Contraceptive implants (eg Nexplanon ®)

An implant is a small device that is placed underneath the skin. Contains a progestin hormone is slowly released in the body. Less than 1 in 1,000 women using the implant become pregnant each year. It works in a manner similar to contraceptive injection. This is a small minor operation under local anesthesia. Each has a duration of three years.

  • Some advantages – is very effective. You do not have to remember to take pills.
  • Some disadvantages – Periods may be irregular (but often lighter or stop all together). Some women have side effects, but these tend to settle down after the first few months.

Intrauterine contraceptive device (IUD)

A device of plastic and copper is introduced into the uterus. It lasts for five years or more. Less than 2 in 100 women will become pregnant with five years of using this method. It works mainly by preventing the egg and sperm unite. You can also prevent the fertilized egg from implanting in the uterine lining. Copper also has a spermicidal effect (kills sperm).

  • Some advantages – is very effective. You do not have to remember to take pills.
  • Some disadvantages – Your periods may become heavier or more painful. There is a small risk of serious problems.

Hormone-releasing intrauterine system (IUS)

A plastic device containing a progestin hormone is placed in the uterus. The progestogen is released at a slow but steady. Less than 1 in 100 women will become pregnant with 5 years of using this method. It works by making the lining of the womb thinner so it is less likely to accept a fertilized egg. It also thickens the mucus from your cervix. It is also used to treat heavy periods (menorrhagia).

  • Some advantages – is very effective. You do not have to remember to take pills. Periods become light or stop altogether.
  • Some disadvantages – Side effects may occur with progestogen methods such as POP, implant or injection. However, they are much less likely, as little hormone enters the bloodstream.

Natural methods

This implies fertility awareness. Between 1 and 9 per 100 women will become pregnant using this method. It requires commitment and regular checking of fertility indicators such as body temperature and cervical secretions.

  • Some advantages – No side effects or medical risks.
  • Some disadvantages – not as reliable as other methods. Fertility awareness requires proper instruction and takes 3-6 menstrual cycles to learn properly.

The lactational amenorrhea method is suitable for the first six months after having a baby if you are breastfeeding only and have no point. 2 out of 100 women who conceive within six months using this method.

Sterilization

This implies an operation. It is very effective, but this can vary from surgeon to surgeon. Vasectomy (male sterilization) keeps sperm travel from the testicles. Female sterilization prevents the egg from traveling along the fallopian tube to meet the sperm. Vasectomy is easier because it can be performed under local anesthesia. These methods are often used when your family is complete. You must be sure of his decision, as they are difficult to reverse.

  • Some advantages – is very effective. You do not have to think about contraception.
  • Some disadvantages – it is very difficult to reverse. Female sterilization usually requires a general anesthetic.

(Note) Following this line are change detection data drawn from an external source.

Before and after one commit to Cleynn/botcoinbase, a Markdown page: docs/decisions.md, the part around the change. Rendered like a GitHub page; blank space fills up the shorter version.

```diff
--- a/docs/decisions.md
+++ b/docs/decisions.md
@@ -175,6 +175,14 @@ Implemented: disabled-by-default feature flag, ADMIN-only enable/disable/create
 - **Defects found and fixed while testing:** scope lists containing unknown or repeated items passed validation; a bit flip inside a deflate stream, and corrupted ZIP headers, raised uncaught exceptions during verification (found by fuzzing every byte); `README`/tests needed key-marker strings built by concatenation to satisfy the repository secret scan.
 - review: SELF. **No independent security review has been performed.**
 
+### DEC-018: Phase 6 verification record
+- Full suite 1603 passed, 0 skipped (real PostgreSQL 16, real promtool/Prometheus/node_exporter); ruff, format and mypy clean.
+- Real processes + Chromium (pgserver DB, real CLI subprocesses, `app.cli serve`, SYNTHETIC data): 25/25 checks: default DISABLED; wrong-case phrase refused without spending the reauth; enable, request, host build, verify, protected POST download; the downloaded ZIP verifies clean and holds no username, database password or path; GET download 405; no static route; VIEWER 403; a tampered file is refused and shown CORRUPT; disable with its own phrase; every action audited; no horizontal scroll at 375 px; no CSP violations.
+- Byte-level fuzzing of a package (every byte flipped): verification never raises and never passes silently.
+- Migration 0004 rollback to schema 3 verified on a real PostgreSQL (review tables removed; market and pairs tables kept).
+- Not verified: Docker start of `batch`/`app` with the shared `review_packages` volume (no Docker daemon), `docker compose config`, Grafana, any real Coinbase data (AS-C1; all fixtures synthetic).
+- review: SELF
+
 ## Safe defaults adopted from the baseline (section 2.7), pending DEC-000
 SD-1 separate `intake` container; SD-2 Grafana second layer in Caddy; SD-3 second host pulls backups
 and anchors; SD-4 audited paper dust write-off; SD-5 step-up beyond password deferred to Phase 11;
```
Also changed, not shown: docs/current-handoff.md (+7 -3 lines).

Emergency contraception

This can be used if you have had sex without using contraception. Or, if you have had sex, but there was a mistake with contraception. For example, a broken condom or if you missed taking regular birth control pills.

  • Emergency contraceptive pills – usually very effective when started within 72 hours of unprotected sex. The emergency contraceptive pill can be bought in pharmacies or prescribed by a doctor. It works either by preventing or delaying ovulation or preventing the fertilized egg settles in the uterus.
  • An IUD – this is inserted by a doctor or nurse and can be used for emergency contraception up to five days after unprotected sex.

This booklet is a brief overview of each contraceptive method. All these methods have their own detailed prospectus for more information. Or you can ask your nurse, doctor or pharmacist if you want more detailed information on any of these methods.

The FPA (formerly the Family Planning Association) also provides information and advice.
FPA helpline: 0845 310 1334 or visit their website www.fpa.org.uk